Salamonalaykum

May Allah bless you and your family. 

Yes, we have a ḥadīth in that vein:
 

یَا ابا ذر! کُنْ کَأَنَّکَ فِی الدُّنْیَا غَرِیبٌ أَوْ کَعَابِرِ سَبِیلٍ، وَ عُدَّ نَفْسَکَ مِنْ أَصْحَابِ الْقُبُورِ
 

“Abū Dharr! Be like a stranger in this temporary life or like you are a mere traveler. And consider yourself like one of the people of the graves.”
 

This phrase is part of a longer ḥadīth found in Makārim al-Akhlāq of al-Ḥasan ibn Faḍl al-Ṭabarsī, the son of the author of the tafsīr entitled Majmaʿ al-Bayān. You can read a translation of the ḥadīth here: https://www.al-islam.org/articles/advice-prophet-s-gave-abu-dharr

The phrase “count yourself like one of the people of the graves” means to live as if death is imminent—or, more directly, act as if you are about to die.

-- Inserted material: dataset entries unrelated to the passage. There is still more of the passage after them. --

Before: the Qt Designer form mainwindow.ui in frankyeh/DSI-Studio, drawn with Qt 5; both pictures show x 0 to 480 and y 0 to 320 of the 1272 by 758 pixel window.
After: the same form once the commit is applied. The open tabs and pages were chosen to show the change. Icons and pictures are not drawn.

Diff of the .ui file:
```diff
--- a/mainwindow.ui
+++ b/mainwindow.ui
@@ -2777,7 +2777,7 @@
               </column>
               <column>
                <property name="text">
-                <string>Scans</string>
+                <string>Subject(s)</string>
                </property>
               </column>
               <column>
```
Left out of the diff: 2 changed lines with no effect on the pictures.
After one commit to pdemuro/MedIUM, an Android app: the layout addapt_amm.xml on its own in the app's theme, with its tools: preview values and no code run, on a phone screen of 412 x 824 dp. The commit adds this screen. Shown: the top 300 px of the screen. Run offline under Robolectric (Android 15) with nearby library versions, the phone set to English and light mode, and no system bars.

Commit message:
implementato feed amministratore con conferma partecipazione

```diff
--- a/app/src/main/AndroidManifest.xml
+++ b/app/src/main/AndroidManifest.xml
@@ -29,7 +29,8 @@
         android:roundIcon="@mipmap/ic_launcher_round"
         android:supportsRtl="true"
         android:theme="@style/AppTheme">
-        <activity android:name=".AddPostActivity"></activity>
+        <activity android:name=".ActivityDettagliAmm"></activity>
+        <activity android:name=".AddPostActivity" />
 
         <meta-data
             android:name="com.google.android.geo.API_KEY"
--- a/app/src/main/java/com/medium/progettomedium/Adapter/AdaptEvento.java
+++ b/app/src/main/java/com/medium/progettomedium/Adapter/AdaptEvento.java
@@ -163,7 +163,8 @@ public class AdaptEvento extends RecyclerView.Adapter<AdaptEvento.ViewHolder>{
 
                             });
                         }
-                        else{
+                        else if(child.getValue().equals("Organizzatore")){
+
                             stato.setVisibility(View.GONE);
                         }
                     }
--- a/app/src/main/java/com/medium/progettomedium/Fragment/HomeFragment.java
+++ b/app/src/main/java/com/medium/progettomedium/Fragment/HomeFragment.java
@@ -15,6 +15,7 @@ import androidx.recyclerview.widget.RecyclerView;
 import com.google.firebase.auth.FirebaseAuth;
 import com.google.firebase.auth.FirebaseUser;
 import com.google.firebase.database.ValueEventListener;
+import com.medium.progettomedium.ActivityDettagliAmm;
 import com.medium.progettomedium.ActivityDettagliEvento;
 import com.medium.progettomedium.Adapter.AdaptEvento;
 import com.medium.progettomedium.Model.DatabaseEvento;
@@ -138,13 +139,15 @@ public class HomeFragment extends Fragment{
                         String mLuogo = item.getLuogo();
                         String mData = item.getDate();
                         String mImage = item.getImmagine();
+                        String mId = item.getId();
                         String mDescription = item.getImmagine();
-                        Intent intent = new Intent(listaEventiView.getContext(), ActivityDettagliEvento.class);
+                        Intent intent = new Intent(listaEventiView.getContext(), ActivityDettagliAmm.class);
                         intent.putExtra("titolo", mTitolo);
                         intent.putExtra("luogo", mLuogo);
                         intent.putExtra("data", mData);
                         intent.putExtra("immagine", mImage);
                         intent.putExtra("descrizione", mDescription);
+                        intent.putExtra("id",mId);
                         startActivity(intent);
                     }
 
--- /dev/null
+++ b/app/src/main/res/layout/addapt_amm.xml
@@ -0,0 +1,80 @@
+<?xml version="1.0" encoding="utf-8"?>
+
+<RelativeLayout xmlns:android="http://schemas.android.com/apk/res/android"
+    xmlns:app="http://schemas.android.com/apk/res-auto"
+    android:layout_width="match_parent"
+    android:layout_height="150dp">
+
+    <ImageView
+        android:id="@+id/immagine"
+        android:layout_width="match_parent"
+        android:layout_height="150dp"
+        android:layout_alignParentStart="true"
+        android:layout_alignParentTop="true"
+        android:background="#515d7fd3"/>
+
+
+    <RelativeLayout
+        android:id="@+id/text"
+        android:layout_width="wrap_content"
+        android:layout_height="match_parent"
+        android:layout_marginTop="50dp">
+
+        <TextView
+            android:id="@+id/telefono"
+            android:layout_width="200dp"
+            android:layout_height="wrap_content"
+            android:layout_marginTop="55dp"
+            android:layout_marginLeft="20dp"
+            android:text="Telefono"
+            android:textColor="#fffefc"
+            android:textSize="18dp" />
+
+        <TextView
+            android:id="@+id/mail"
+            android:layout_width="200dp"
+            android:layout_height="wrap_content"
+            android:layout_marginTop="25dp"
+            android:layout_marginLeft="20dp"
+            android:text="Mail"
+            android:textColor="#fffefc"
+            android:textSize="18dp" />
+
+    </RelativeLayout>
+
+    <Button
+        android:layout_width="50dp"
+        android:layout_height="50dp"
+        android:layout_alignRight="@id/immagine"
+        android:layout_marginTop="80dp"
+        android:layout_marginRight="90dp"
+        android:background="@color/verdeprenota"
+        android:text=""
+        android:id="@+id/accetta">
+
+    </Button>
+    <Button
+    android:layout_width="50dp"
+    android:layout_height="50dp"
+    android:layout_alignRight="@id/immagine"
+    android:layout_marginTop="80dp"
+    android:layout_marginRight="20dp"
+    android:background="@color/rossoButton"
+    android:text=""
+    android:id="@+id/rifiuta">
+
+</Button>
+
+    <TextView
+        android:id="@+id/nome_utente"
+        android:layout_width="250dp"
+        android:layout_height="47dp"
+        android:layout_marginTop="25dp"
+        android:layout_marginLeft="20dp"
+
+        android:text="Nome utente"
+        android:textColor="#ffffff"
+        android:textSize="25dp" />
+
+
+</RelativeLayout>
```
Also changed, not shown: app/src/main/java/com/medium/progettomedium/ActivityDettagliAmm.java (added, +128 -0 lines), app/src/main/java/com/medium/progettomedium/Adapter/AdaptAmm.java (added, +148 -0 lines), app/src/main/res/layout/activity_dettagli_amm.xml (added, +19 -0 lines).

In other words, live a pious life because you don’t know when you are going to die and return to your Creator and be held accountable for your misconduct. Never take a day or even a moment for granted and expect that if you sin, you will have a moment after the sin to repent. Act as if, at any moment, you may be lowered into your grave and have no second chance to live a pious life.
 

One way to encourage this line of thinking is to visit a Muslim graveyard or the graves of deceased family members and contemplate how close death is and how close the afterlife is—how short our lives are. This should encourage us to, at bare minimum, complete our obligations (wājibāt) and refrain from all that is prohibited (muḥarramāt).